The research described here was supported, in part, by grants from the National Institute on Drug Abuse (R03 DA17668; K23 DA019561; T32 DA019426; R25 DA020515; F31 DA021457).
Testing posttraumatic stress as a mediator of physical, sexual, and psychological intimate partner violence and substance problems among women†
Article first published online: 3 DEC 2009
Copyright © 2009 International Society for Traumatic Stress Studies
Journal of Traumatic Stress
Special Issue: Special Section: Innovations in Trauma Research Methods, 2008
Volume 22, Issue 6, pages 575–584, December 2009
How to Cite
Sullivan, T. P., Cavanaugh, C. E., Buckner, J. D. and Edmondson, D. (2009), Testing posttraumatic stress as a mediator of physical, sexual, and psychological intimate partner violence and substance problems among women. J. Traum. Stress, 22: 575–584. doi: 10.1002/jts.20474
- Issue published online: 21 DEC 2009
- Article first published online: 3 DEC 2009

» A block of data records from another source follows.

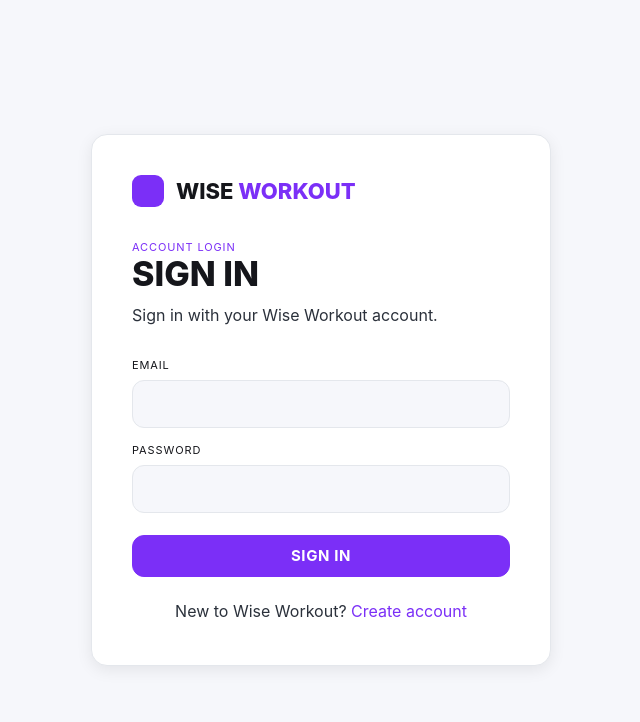
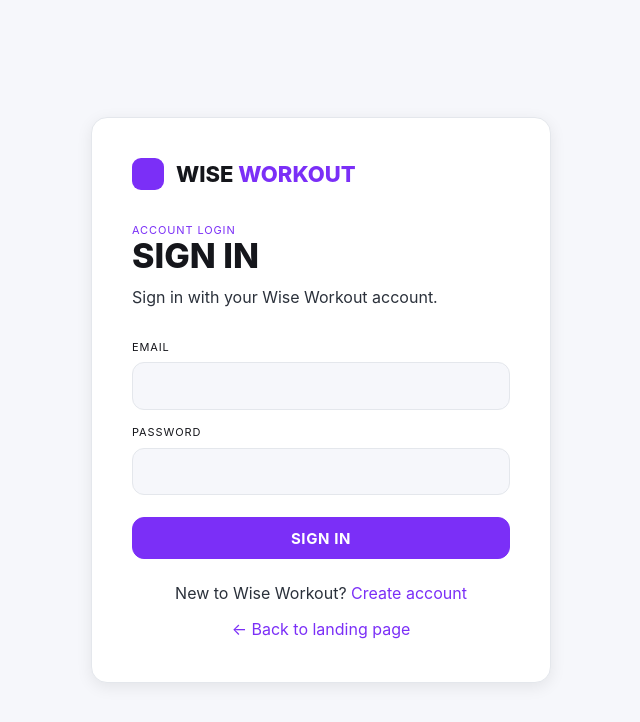
Before and after one commit to cyuanjun/FYP-26-S2-37-app, a Vue app in the folder web/: page /login in a window 1280 px wide. Shown: the top 722 px of the page, without its empty margins (319-959 px from the left). Built offline with nearby package versions, Linux system fonts and the light colour scheme; no server answers.

Commit message:
feat(web): back-to-landing link on login, register, and expert application

```diff
--- a/web/src/boundary/ui/auth/ExpertApplicationPage.vue
+++ b/web/src/boundary/ui/auth/ExpertApplicationPage.vue
@@ -250,6 +250,9 @@ async function onSubmit() {
         Just tracking workouts?
         <RouterLink to="/register" class="auth-link">Register as member</RouterLink>
       </div>
+      <div class="auth-switch auth-back">
+        <RouterLink to="/" class="auth-link">← Back to landing page</RouterLink>
+      </div>
     </section>
   </main>
 </template>
--- a/web/src/boundary/ui/auth/LoginPage.vue
+++ b/web/src/boundary/ui/auth/LoginPage.vue
@@ -77,6 +77,9 @@ async function onSubmit() {
         New to Wise Workout?
         <RouterLink to="/register" class="auth-link">Create account</RouterLink>
       </div>
+      <div class="auth-switch auth-back">
+        <RouterLink to="/" class="auth-link">← Back to landing page</RouterLink>
+      </div>
     </section>
   </main>
 </template>
--- a/web/src/boundary/ui/auth/RegisterPage.vue
+++ b/web/src/boundary/ui/auth/RegisterPage.vue
@@ -116,6 +116,9 @@ async function onSubmit() {
         Applying as an expert?
         <RouterLink to="/expert-application" class="auth-link">Submit expert application</RouterLink>
       </div>
+      <div class="auth-switch auth-back">
+        <RouterLink to="/" class="auth-link">← Back to landing page</RouterLink>
+      </div>
     </section>
   </main>
 </template>
--- a/web/src/boundary/ui/auth/auth.css
+++ b/web/src/boundary/ui/auth/auth.css
@@ -228,3 +228,7 @@
     font-size: 40px;
   }
 }
+
+.auth-back {
+  margin-top: 10px;
+}
```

This study examined whether posttraumatic stress specifically resulting from intimate partner violence (IPV-related posttraumatic stress) mediated relationships between types of IPV and drug and alcohol problems among 212 women currently experiencing IPV. Six-month prevalence was high for drug use (48%) and alcohol use (59%). Structural equation modeling revealed that the frequency of physical, sexual, and psychological IPV were significantly and positively related to greater IPV-related posttraumatic stress, and IPV-related posttraumatic stress was significantly and positively related to drug problems. Further, IPV-related posttraumatic stress mediated the relationships between physical IPV and drug problems and psychological IPV and drug problems. Findings suggest that prevention and intervention efforts targeting posttraumatic stress among IPV-exposed women may reduce drug problems in this population.